We face an unprecedented crisis as a global humanitarian community. The scale of COVID-19’s impact on world markets and subsequent mass restrictions on the movement of goods and people has not been seen since the second World War, well before the World Food Programme (WFP) was established in 1961, at the behest of then U.S. President Eisenhower. And even in the recent years before this latest crisis, conflict, climate change and natural disasters had already pushed more internally displaced people and refugee communities to the edge, having to rely on humanitarian aid from WFP and others. It is vital at this critical moment that WFP maintain its food assistance programmes, which offer a lifeline to 87 million vulnerable people in more than 80 countries around the world. WFP’s top priority is to ensure it has the resources in place to meet the food and nutrition needs of the people that so depend on it.

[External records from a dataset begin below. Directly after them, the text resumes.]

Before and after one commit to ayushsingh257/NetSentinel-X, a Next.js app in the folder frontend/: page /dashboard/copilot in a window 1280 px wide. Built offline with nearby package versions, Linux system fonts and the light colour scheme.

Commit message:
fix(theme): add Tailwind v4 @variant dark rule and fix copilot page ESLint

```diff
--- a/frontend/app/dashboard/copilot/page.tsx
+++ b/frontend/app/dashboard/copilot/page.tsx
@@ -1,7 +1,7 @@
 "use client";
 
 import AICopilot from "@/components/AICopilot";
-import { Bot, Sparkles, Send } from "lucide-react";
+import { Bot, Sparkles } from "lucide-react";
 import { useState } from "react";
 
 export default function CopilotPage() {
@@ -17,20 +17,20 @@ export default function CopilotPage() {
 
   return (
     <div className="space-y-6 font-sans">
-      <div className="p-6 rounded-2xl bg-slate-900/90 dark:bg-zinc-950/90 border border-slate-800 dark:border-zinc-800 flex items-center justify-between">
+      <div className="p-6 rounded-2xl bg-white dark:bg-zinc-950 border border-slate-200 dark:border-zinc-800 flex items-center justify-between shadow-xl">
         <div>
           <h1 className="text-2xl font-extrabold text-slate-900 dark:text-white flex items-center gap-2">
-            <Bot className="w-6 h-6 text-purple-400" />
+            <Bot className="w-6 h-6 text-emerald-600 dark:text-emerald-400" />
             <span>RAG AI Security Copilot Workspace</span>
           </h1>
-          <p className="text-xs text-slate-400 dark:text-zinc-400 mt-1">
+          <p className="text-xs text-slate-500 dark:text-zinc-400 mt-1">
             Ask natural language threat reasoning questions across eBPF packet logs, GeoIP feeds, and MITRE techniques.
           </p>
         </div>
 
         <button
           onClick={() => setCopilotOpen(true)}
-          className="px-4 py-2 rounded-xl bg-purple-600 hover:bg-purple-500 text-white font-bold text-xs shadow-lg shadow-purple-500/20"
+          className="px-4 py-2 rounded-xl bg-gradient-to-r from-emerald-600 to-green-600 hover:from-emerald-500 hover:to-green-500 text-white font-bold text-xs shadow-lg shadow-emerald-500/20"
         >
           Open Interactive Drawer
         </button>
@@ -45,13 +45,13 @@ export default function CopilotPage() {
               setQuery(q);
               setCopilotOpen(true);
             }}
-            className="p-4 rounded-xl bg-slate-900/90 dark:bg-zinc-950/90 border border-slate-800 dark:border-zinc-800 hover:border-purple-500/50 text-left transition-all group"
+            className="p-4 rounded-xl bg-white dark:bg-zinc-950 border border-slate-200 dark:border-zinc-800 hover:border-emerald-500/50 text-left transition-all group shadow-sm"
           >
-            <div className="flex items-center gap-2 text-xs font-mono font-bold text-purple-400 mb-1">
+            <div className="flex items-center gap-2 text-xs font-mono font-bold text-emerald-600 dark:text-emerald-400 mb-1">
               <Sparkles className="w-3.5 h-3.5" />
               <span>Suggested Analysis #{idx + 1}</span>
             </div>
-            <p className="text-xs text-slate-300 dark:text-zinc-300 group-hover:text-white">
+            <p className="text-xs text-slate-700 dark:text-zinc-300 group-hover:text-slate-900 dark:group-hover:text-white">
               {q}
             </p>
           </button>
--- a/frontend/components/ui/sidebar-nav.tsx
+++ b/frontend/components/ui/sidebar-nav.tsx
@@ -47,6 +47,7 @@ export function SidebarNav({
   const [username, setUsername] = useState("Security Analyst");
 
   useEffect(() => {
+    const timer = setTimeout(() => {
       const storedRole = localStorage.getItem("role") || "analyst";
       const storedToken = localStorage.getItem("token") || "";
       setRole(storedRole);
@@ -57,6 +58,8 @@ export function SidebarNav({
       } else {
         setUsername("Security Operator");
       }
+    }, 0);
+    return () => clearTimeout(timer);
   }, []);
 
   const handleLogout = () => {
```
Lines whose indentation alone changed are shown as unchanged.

At that time of WFP’s establishment, the United States was producing a surplus of grain. The idea behind creating WFP was to responsibly share that abundance of food with vulnerable countries and communities around the world. Since then, we have innovated and evolved and moved towards food vouchers and direct cash-based assistance, supporting local markets where they already exist and providing hungry families with freedom of choice - in many contexts the most efficient and effective solution. But with global and local markets now disrupted, WFP has had to re-evaluate how we can best deliver assistance where it’s needed most.

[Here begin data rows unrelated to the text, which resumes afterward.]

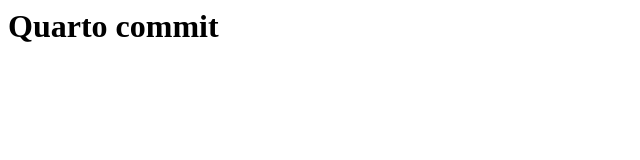
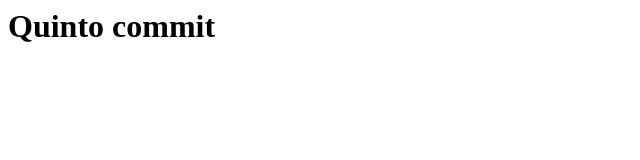
Before and after one commit to jmothug/git-one, a plain HTML site: page index.html in a window 1280 px wide. Shown: the full height of the page, 0-640 px from the left. Drawn offline with Linux system fonts and the light colour scheme.

Commit message:
Quinto commit

```diff
--- a/index.html
+++ b/index.html
@@ -1,6 +1,6 @@
 <html>
 <head></head>
 <body>
-  <h1>Quarto commit</h1>
+  <h1>Quinto commit</h1>
 </body>
 </html>
```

As WFP’s Acting Supply Chain Director, John Crisci recently told Axios, "There is enough food, but food and other essential commodities must keep moving. We cannot let this health crisis turn into a food crisis."
This is the crux of the problem we face.